Security researcher Jonas L (@jonasLyk) recently revealed that there is a command that can damage an NTFS-style storage drive in the blink of an eye. And it’s so simple that there’s only one line.
When exploited, this vulnerability will immediately damage the NTFS formatted hard drive. Windows operating system will prompt users to restart their computer to repair the corrupted disc records.
Warning from researcher Jonas L.
The vulnerability can be exploited starting with Windows 10 version 1803, the update was released on April 10, 2018, and continues to work in the latest version, the researcher said. What’s worse is, the vulnerability can be triggered by standard and low-privilege user accounts on Windows 10 systems.
WARNING: Executing the following command on a working system will damage the drive and possibly make it inaccessible. Only check this command in a virtual machine where you can restore the system to a previous backup if the drive is damaged.
“$ i30” is an NTFS property for folders that contain a list of files and subfolders that can damage your drive when accessed.
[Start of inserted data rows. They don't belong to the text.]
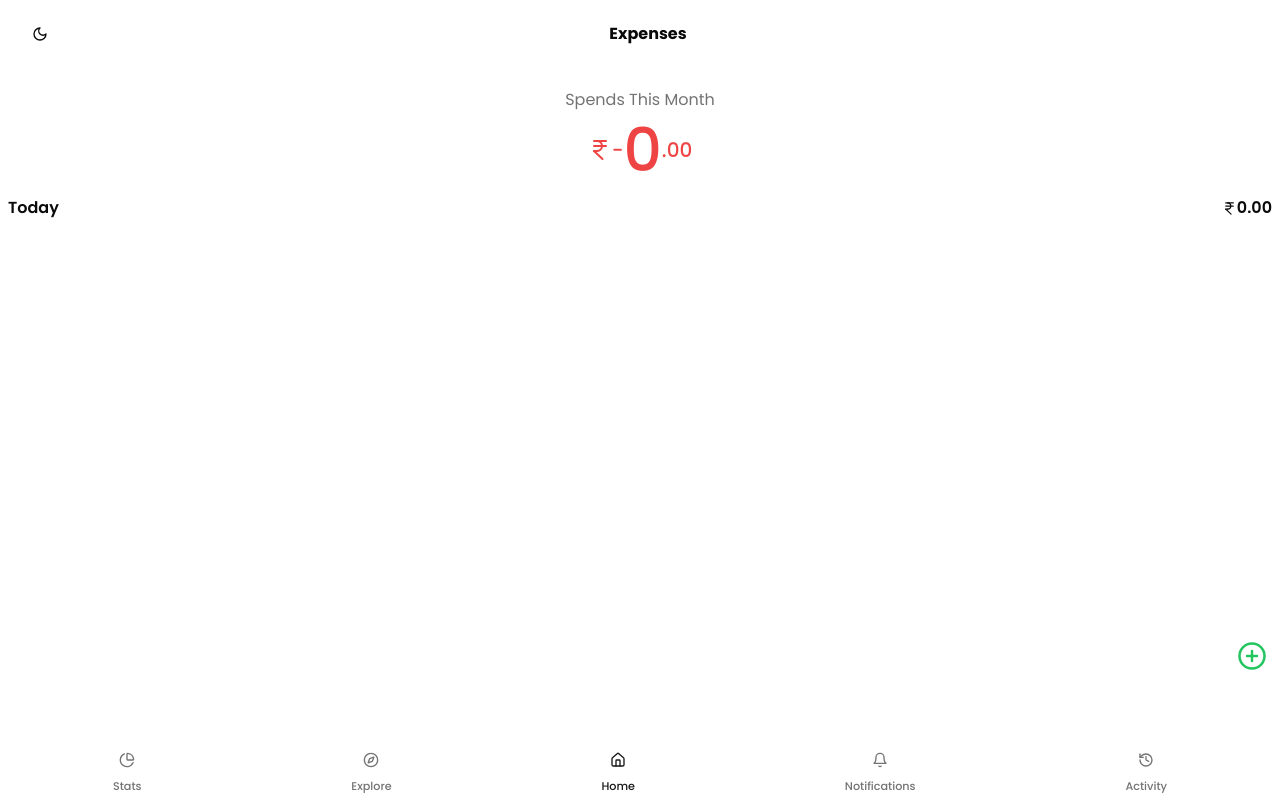
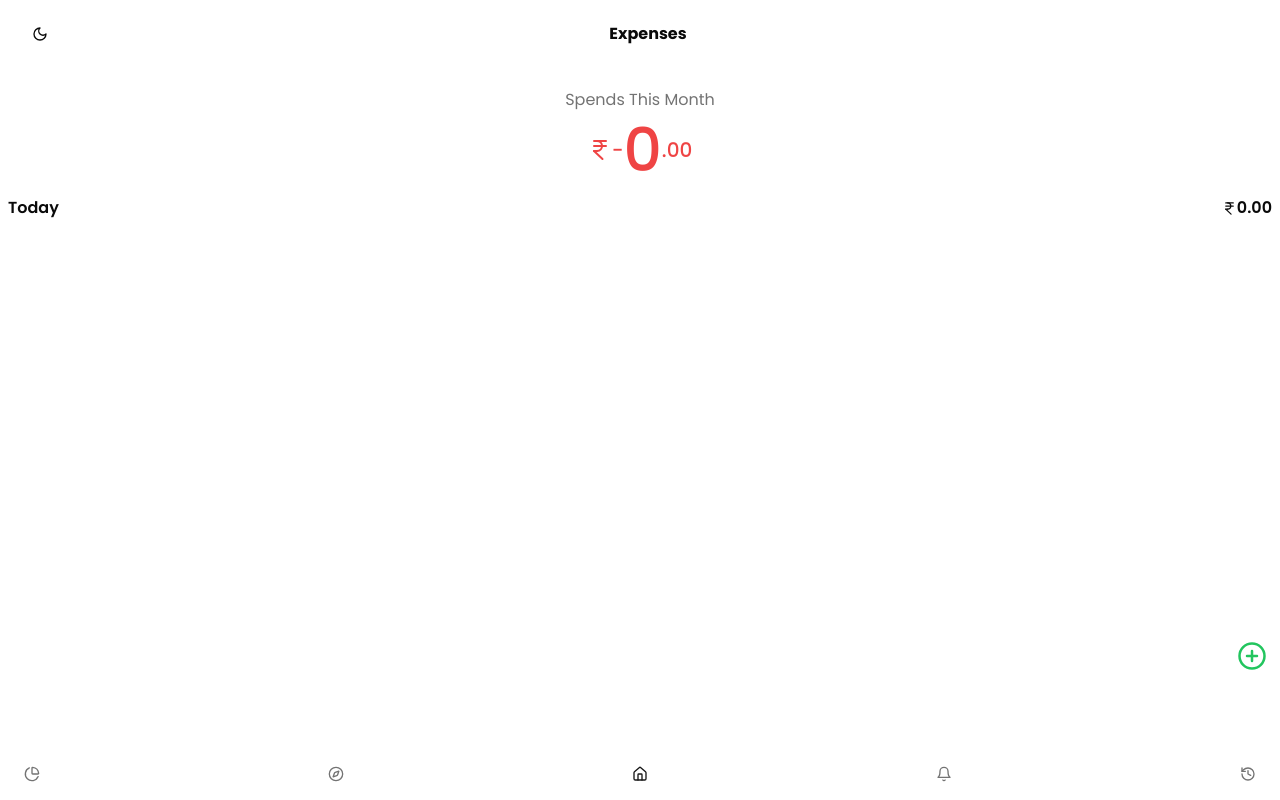
Before and after one commit to amardeeplakshkar/ExpenseApp, a Next.js app: page /dashboard in a window 1280 px wide. Built offline with nearby package versions, Linux system fonts and the light colour scheme.

Commit message:
Fixed: Viewports

```diff
--- a/components/app-with-dock.tsx
+++ b/components/app-with-dock.tsx
@@ -13,7 +13,7 @@ export function DockComponent() {
   };
 
   return (
-    <nav className="flex items-center justify-around mt-auto bg-background p-2">
+    <nav className="flex items-center justify-between mt-auto bg-background px-4 py-2">
       {dockItems.map((item) => (
         <Button
           key={item.route}
@@ -23,7 +23,6 @@ export function DockComponent() {
           onClick={() => handleNavigation(item.route)}
         >
           <item.icon/>
-          <span className="text-[.7rem]">{item.label}</span>
         </Button>
       ))}
     </nav>
```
According to Jonas, the Registry key helps diagnose the problem not working in this case, so the cause of “why it’s corrupted” is unknown.
One user who reported executing this command said “it can be repaired normally even after 10 times”, but according to Bleeping ComputerThere are cases when the system’s Master File Table will be damaged.
Immediately after entering the command mentioned above, the command prompt will display “Damaged and unreadable” file or directory. And shortly thereafter, the window with the message: “Restart to fix the drive” will automatically pop up. Upon restart, the Windows disk check utility runs and starts fixing the hard drive, as shown in the video below.
NTFS error in Windows 10
After the drive is damaged, Windows 10 generates an error in the Event Log that says that the Master File Table (MFT) for the specific drive contains the corrupted log. The test of BleepingComputer also shows that the user can use this command on any drive, not just the C: drive, and that drive will then crash.
Serious flaws like these have been known for many years and reported to Microsoft before, but have yet to be patched, according to community sources.
This NTFS issue also affects older versions of Windows XP according to the new information. One user has stated that the path “$ i30” is indeed a valid path, but accessing it directly in the way described above could cause an unprecedented issue.
Bleeping Computer reported to Microsoft about the command in question and received a response from a spokesperson that said: “We will make an update available to the affected devices as soon as possible.”